I am currently writing to you from my bed in Williams hall, back at Holy Cross to spend the summer and I’m warning you from the beginning, this is a long post!
Though it has been almost a month since I said goodbye to the land of croissants and baguettes (tearing up) at Charles de Gaulle airport, the fact that my year abroad has officially come to a close seems yet to have fully dawned upon me. Over these last few weeks I’ve been relishing the simple pleasures that I’d missed during my time in France, not the least among these being Dunkin Donuts coffee (I’ve been averaging three a day…). The time I’ve been able to spend seeing my family and catching up with friends has also been invaluable and it felt surprisingly good to pull into the driveway in little West Hartford after such a whirlwind of a year (and–in some ways–even better to pull into the gates lining College Hill!).
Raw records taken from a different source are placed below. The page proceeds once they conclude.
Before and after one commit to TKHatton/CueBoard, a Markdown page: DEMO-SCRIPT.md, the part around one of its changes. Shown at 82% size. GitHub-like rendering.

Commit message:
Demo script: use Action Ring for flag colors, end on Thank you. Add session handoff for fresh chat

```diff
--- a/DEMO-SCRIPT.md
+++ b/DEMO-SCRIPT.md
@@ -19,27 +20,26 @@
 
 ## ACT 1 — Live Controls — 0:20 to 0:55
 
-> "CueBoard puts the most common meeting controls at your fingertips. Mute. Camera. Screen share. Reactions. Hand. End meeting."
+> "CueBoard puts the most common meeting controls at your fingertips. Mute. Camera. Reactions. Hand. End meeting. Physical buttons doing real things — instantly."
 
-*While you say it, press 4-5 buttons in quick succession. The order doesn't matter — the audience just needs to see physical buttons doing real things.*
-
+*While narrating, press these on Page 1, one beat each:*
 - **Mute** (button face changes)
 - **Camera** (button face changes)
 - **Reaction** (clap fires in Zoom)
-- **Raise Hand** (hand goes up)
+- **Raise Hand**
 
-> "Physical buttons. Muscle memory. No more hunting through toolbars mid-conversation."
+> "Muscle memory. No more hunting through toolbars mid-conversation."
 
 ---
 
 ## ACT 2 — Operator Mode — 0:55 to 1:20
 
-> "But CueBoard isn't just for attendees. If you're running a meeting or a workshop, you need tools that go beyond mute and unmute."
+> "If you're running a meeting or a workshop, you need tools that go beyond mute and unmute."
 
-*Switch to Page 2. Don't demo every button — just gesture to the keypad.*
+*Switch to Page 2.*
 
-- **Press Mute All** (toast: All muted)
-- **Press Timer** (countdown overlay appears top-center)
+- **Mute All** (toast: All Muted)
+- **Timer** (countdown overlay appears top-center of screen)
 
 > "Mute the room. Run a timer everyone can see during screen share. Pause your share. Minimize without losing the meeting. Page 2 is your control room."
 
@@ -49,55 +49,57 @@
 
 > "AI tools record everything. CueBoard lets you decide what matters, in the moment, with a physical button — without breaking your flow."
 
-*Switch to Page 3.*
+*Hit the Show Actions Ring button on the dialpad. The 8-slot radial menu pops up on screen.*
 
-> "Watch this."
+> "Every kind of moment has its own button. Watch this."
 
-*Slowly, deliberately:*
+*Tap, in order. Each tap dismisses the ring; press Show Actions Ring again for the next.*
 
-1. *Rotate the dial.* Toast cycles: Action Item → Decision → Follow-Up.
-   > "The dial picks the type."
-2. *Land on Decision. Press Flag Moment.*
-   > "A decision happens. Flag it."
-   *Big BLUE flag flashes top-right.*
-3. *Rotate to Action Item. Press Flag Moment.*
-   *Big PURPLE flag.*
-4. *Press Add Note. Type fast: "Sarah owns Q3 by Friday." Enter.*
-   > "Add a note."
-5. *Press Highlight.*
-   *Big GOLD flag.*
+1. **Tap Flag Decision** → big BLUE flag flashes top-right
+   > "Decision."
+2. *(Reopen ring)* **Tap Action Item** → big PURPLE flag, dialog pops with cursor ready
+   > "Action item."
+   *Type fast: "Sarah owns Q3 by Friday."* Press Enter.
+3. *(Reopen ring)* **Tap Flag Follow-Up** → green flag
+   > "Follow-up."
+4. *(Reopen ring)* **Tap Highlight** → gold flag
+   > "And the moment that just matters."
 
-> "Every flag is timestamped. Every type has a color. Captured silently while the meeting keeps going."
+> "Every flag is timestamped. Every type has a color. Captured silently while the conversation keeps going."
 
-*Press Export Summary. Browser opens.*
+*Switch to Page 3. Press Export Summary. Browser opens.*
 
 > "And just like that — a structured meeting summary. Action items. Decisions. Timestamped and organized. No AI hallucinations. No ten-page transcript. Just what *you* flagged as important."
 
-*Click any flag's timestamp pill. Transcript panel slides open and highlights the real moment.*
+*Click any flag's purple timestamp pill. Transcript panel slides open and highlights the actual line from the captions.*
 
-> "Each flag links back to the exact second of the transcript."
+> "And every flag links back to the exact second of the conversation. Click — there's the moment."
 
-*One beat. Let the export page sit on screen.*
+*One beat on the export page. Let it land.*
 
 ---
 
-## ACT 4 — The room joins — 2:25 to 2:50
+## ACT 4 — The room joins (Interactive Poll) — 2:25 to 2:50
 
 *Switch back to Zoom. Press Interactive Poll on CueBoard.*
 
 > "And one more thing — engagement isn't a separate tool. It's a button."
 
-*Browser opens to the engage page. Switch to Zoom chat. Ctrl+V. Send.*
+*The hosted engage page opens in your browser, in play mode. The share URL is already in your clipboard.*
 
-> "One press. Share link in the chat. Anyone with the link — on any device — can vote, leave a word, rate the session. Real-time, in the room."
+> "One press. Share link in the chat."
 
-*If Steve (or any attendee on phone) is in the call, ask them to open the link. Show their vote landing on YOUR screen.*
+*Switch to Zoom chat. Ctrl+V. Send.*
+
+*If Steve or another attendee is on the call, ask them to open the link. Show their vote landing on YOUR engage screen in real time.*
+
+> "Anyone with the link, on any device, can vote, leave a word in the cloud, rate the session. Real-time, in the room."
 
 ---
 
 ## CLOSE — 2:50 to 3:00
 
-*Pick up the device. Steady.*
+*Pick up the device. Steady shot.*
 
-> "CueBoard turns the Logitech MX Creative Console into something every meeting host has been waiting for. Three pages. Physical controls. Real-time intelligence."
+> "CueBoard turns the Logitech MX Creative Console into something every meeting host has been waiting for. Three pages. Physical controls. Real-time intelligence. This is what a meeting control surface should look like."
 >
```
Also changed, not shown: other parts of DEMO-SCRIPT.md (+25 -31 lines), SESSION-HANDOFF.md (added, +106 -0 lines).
I’m incredibly happy to be back on campus–summer is an idyllic season at Holy Cross and I truly have a newfound appreciation for having so many of my friends here with me, or at least not very far away!
However, I thought I’d share with you what I’m slowly beginning to realize as I readjust to life back in Worcester and in West Hartford. Essentially, it can be boiled down to one sentence. Four words, even.
Ce n’est qu’une expérience.
What I’ve learned is that my year abroad was nothing but an experience. It is something that had been repeated to me countless times–I’ve heard it while slicing into the pungent selection of cheeses offered by my host parents after every meal, and I’ve heard it from my own parents as they sipped their coffee and I watched them through a grainy image on my computer screen.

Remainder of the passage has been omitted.